I have written about the time-honoured German tradition of anonymous case reporting, and some rather absurd results thereof, on several occasions (see here, for example). In a recent order, the Federal Supreme Court (Bundesgerichtshof) has taken that practice to a completely new level of meaninglessness.
The case involved one of Germany’s household food brands – I am not yet giving away which one – and dealt with the information that had to be displayed on the packaging of a popular cereal. As it is customary for disputes of this nature, the judgment included a picture of the product in question.
We have covered climate change litigation here before, in particular the case of a Peruvian farmer against German utility company RWE currently pending before the Court of Appeals (Oberlandesgericht) Hamm. So I thought I ought to alert readers to food for thought on the topic that is on offer: Continue reading

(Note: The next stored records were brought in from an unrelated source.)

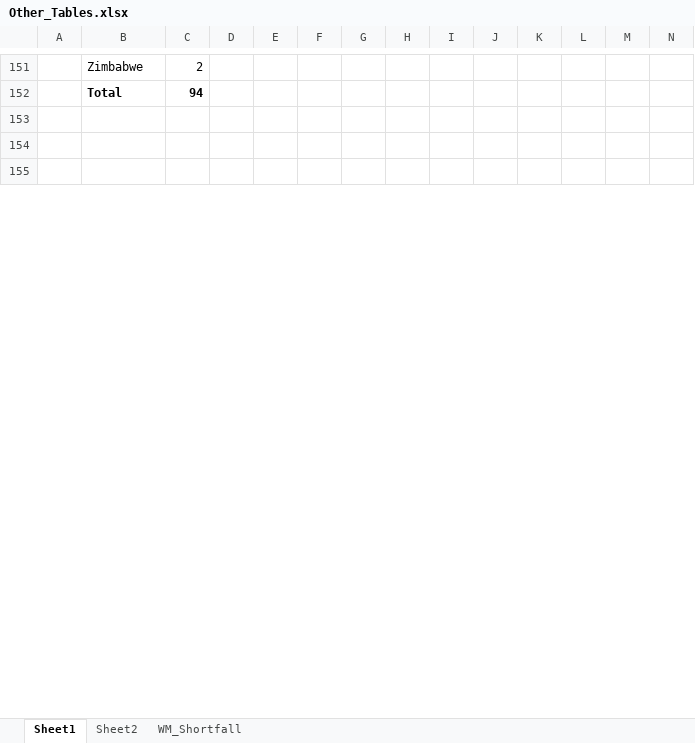
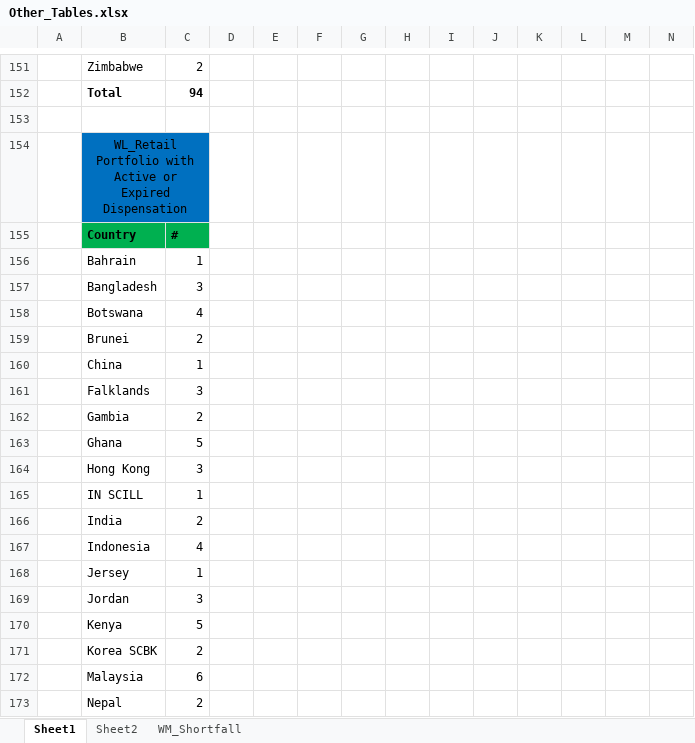
Before and after one commit to yashwant541/IRA_18Sept26, an Excel workbook: IRA_CreditRisk_webapp/webapp/Other_Tables.xlsx, sheet Sheet1, drawn as a sheet; only a part is shown, gaps mark what is left out; the shorter side is filled out with more unchanged rows; values as stored, in another font and other column widths than the file's, no borders; rows hold the shown columns only; the diff covers the shown part only; the diff names each change by its address in the sheet, - before the commit and + after, or states it on an @@ line.

```diff
--- a/IRA_CreditRisk_webapp/webapp/Other_Tables.xlsx (sheet Sheet1)
+++ b/IRA_CreditRisk_webapp/webapp/Other_Tables.xlsx (sheet Sheet1)
+row 154:  | WL_Retail Portfolio with Active or Expired Dispensation
+row 155:  | Country | #
+row 156:  | Bahrain | 1
+row 157:  | Bangladesh | 3
+row 158:  | Botswana | 4
+row 159:  | Brunei | 2
+row 160:  | China | 1
+row 161:  | Falklands | 3
+row 162:  | Gambia | 2
+row 163:  | Ghana | 5
+row 164:  | Hong Kong | 3
+row 165:  | IN SCILL | 1
+row 166:  | India | 2
+row 167:  | Indonesia | 4
+row 168:  | Jersey | 1
+row 169:  | Jordan | 3
+row 170:  | Kenya | 5
+row 171:  | Korea SCBK | 2
+row 172:  | Malaysia | 6
+row 173:  | Nepal | 2
```
Also changed, not shown: 56 added rows elsewhere in this sheet, sheet WM_Shortfall, 3 other files.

To the best of my knowledge, this is the first time that a German court has gone on the record on the issue of dissenting opinions in arbitration: The Frankfurt Court of Appeals (Oberlandesgericht) has taken the view that the publication of a dissenting opinion by the minority arbitrator violates the procedural ordre public, thus constituting a reason to set aside the arbitral award pursuant to Section 1059 para. 2 no 2 b) of the German Code of Civil Procedure (Zivilprozessordnung, ZPO). I discuss the decision in detail in a post at the Kluwer Arbitration Blog. Here’s the summary: Continue reading